This reveals a few base directories. The /phpmyadmin/ directory at least tells us they are almost surely using php somewhere. But exploring these won’t yield too much so next we load up the actual website using firefox (again, included in our attack machine).
This next part is pretty unrealistic, but oh well. Right click and save the image of the eye (‘main.gif’). Now at go to the Kali linux nav bar and select “places” and then “downloads”. Right click ‘main.gif’ and select ‘open with other application.’ Click ‘view all applications’ and then select ‘ImageMagick.’ Click the image, on the command panel the pops up select “miscellany” and then “Image Info”. At the very bottom of this list you will notice a property called ‘comment’ that includes some suspicious characters followed by “kzMb5VYJw.”
You might think this is a user name or a password, but it turns out to be a hidden directory path. So go back to firefox and navigate to
where we find a lone form field. And if we open Firefox’s html inspector we see a hint that the form is not connected to mysql (so we don’t need to bother testing for mysql vulnerabilities).
Alright, back to (somewhat) more realistic hacking. We now have a password field on a web server and we don’t know the password. We’ll eventually brute force this, but first we need some information. We want to see exactly what gets sent to the server when we submit this form and then we want to see what comes back when we enter the wrong password.
You can use Burp Suite for this (and a lot of the other guides do) but we can also get the same information by opening the “network” tab of Firefox’s developer console and then entering some test password into the key form. If we do that we’ll see that as we might expect, the form sends a POST request to http://10.10.10.2/kzMb5nVYJw/index.php with a single parameter ‘key’ with a value of ‘test’ (or whatever test password you submitted). We’ll also see that the response HTML contains the string “invalid key” this is useful because we can assume that if the response does not contain this string then we have a valid password.
This gives us enough information to use Hydra (another Kali tool) to brute force the password. You can learn more about using Hydra and Burp Suite together here. First we need a list of words for Hydra to try as potential passwords. We can search for included dictionaries in Kali with the command:
This will print out the paths to any file with the string ‘wordlist’ in the pathname. There are a lot to choose from, but since we’ve been tipped off that it’s a common word we can use the dirbuster ‘big.txt’ list to start. This is a list of about 20000 common words and directory names, but it might (wink wink) also work for our password.
All we need to do here is note that the path to our target wordlist is ‘/usr/share/dirb/wordlists/big.txt’. Now we are ready to form our Hydra attack. The full command looks like this:
hydra -l “” -P /usr/share/dirb/wordlists/big.txt 10.10.10.2 http-post-form “/kzMb5nVYJw/index.php:key=^PASS^&Login=Login:invalid key” -f -V

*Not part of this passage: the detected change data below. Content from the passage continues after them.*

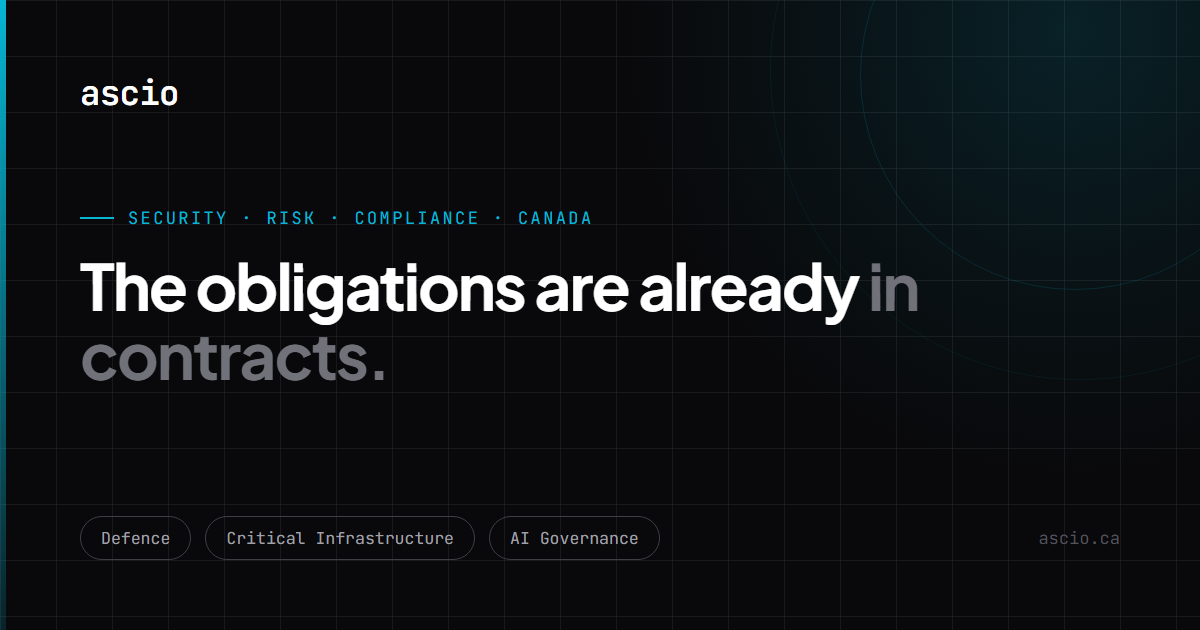
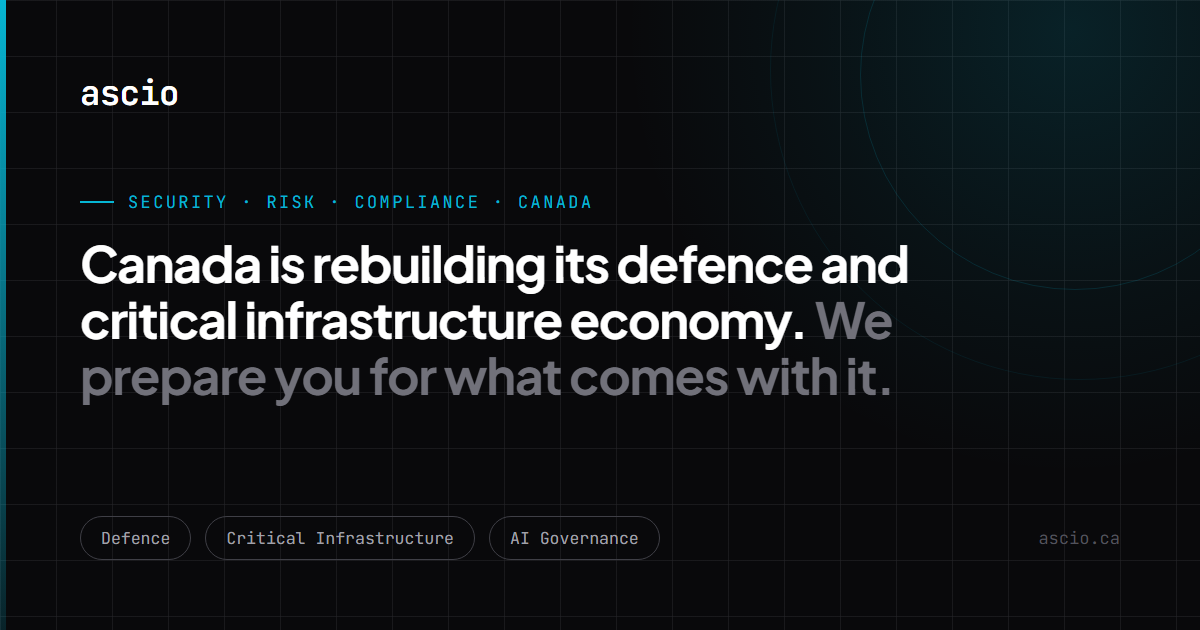
Soften hero second line and update OG image to match

diff --git a/index.html b/index.html
@@ -618,7 +618,7 @@
                 <div class="container">
                     <div class="hero-content">
                         <div class="hero-tag">SECURITY &middot; RISK &middot; COMPLIANCE &middot; CANADA</div>
-                        <h1>Canada is rebuilding its defence and critical infrastructure economy. <span>The obligations are already in contracts.</span></h1>
+                        <h1>Canada is rebuilding its defence and critical infrastructure economy. <span>New security and compliance obligations come with it.</span></h1>
                         <p class="hero-lede">We prepare organizations for the security and compliance requirements now attached to Canadian defence work, critical infrastructure operations, and AI adoption: CPCSC, ITSP.10.171, the Critical Cyber Systems Protection Act, and ISO/IEC 42001, with evidence an assessor will accept.</p>
                         <div class="hero-proof">
                             <div class="hero-proof-line">CPCSC Level 1 entered select defence contracts summer 2026</div>
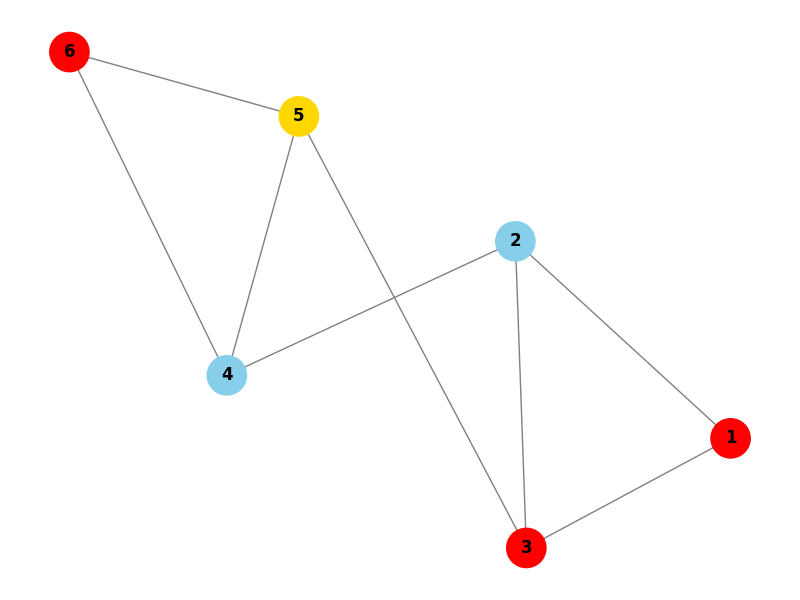
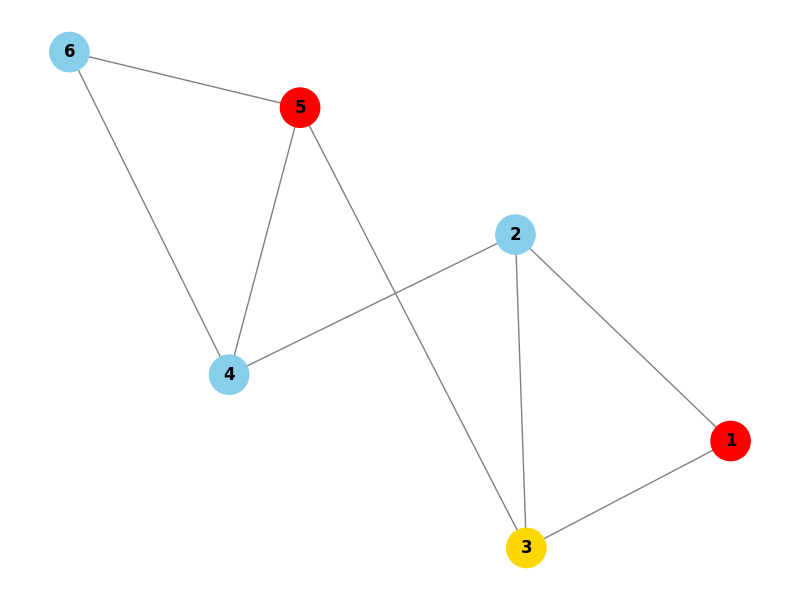
Reset fixed

diff --git a/main.html b/main.html
@@ -337,7 +337,6 @@ footer{border-top:.5px solid var(--border);padding:3rem 4rem;display:flex;align-
           <button class="ctrl-btn primary" id="btn-send" onclick="userSendPacket()">🐝 Auto Packet</button>
           <button class="ctrl-btn secondary" id="btn-queen" onclick="queenVisit()">👑 Queen Tour</button>
           <button class="ctrl-btn danger" id="btn-fail" onclick="failRandomNode()">💥 Fail Random</button>
-          <button class="ctrl-btn secondary" onclick="resetAll()">↺ Reset</button>
           <div class="speed-wrap">Speed: <select id="speedSel" onchange="SPEED=parseFloat(this.value)"><option value="0.5">0.5×</option><option value="1">1×</option><option value="1.5" selected>1.5×</option><option value="2">2×</option></select></div>
         </div>
       </div>
@@ -500,6 +499,7 @@ document.querySelectorAll('.reveal').forEach(r=>obs.observe(r));
 ══════════════════════════════════════ */
 function apiBase(){return document.getElementById('apiBase').value.replace(/\/$/,'');}
 let apiConnected=false;
+let syncLocked=false;  // Prevents sync from overwriting a fresh reset
 
 async function apiCall(method,path,body=null){
   const url=apiBase()+path;
@@ -550,7 +550,7 @@ async function checkApiConnection(){
 }
 
 async function syncFromBackend(){
-  if(!apiConnected)return;
+  if(!apiConnected||syncLocked)return;
   const res=await apiCall('GET','/status');
   if(!res.ok)return;
   const nodes=res.data;
@@ -734,13 +734,25 @@ async function sceneChaos(){
 }
 
 async function sceneReset(){
-  log('↺ API → POST /elect_queen + full reset','info');
+  log('↺ API → POST /reset — full backend + frontend reset','info');
+  // Block the periodic sync so it cannot stomp our clean state
+  syncLocked = true;
+
   if(apiConnected){
-    await apiCall('POST','/elect_queen');
-    await syncFromBackend();
+    const res = await apiCall('POST','/reset');
+    if(res.ok){
+      const newQ = res.data.new_queen;
+      // Clear all failed flags before resetAll runs
+      Object.values(ND).forEach(n=>{n.failed=false;n.queen=false;});
+      if(newQ && ND[newQ]) ND[newQ].queen = true;
+      log(`♛ Backend reset — new queen: Node ${newQ}`,'queen');
+    }
   }
   resetAll();
-  log('✓ Network restored to initial state','success');
+  log('✓ Network fully restored to initial state','success');
+
+  // Re-enable sync after backend settles
+  setTimeout(()=>{ syncLocked = false; }, 2000);
 }
 
 /* ─── FIRE ANIMATION helper ─── */

diff --git a/main.py b/main.py
@@ -419,6 +419,25 @@ def get_topology():
     })
 
 
+@app.route("/reset", methods=["POST"])
+def api_reset():
+    """Full network reset: restore all nodes to initial state and re-elect queen."""
+    global queen_id, failed_nodes
+
+    with queen_lock:
+        failed_nodes = set()
+        for node_id, node in nodes.items():
+            node.status    = "normal"
+            node.is_queen  = False
+            node.load      = 0
+            node.route_scores = {nb: 1 for nb in node.neighbors}
+
+    new_queen = elect_queen(nodes, reason="reset")
+    visualize_network(graph, highlight_queen=new_queen,
+                      failed_nodes=set(), filename="network_initial.png")
+    return jsonify({"message": "Network reset", "new_queen": new_queen})
+
+
 # ============================================================
 # MAIN
 # ============================================================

This command tells hydra that for every word in the file /usr/share/wordlists/big.txt it should set that word to a variable called PASS and then send an HTTP POST request to 10.10.10.2/kzMb5nVYJw/index.php with a single parameter ‘key’ that should have the value of the current value of PASS. It also says that it will know if the request failed if it finds the string ‘invalid key’ in the response. And the -f flag at the end tells it to stop as soon as it has found a word that succeeded (i.e. gets a response back that does not include ‘invalid key’) and the -V flag tells it to log every attempt (since it might take a while).
And a few minutes later hydra should tell us that the password is ‘elite’.
So now we can go back to the firefox site and enter it to find a new form that invites us to search for usernames.
That’s probably enough for now. We’ll finish going to the bottom of the rabbit hope in part 3. Hope this was clear, informative, and fun! Let me know if you spot any typos, misinformation, or parts that seem confusing. Until next time!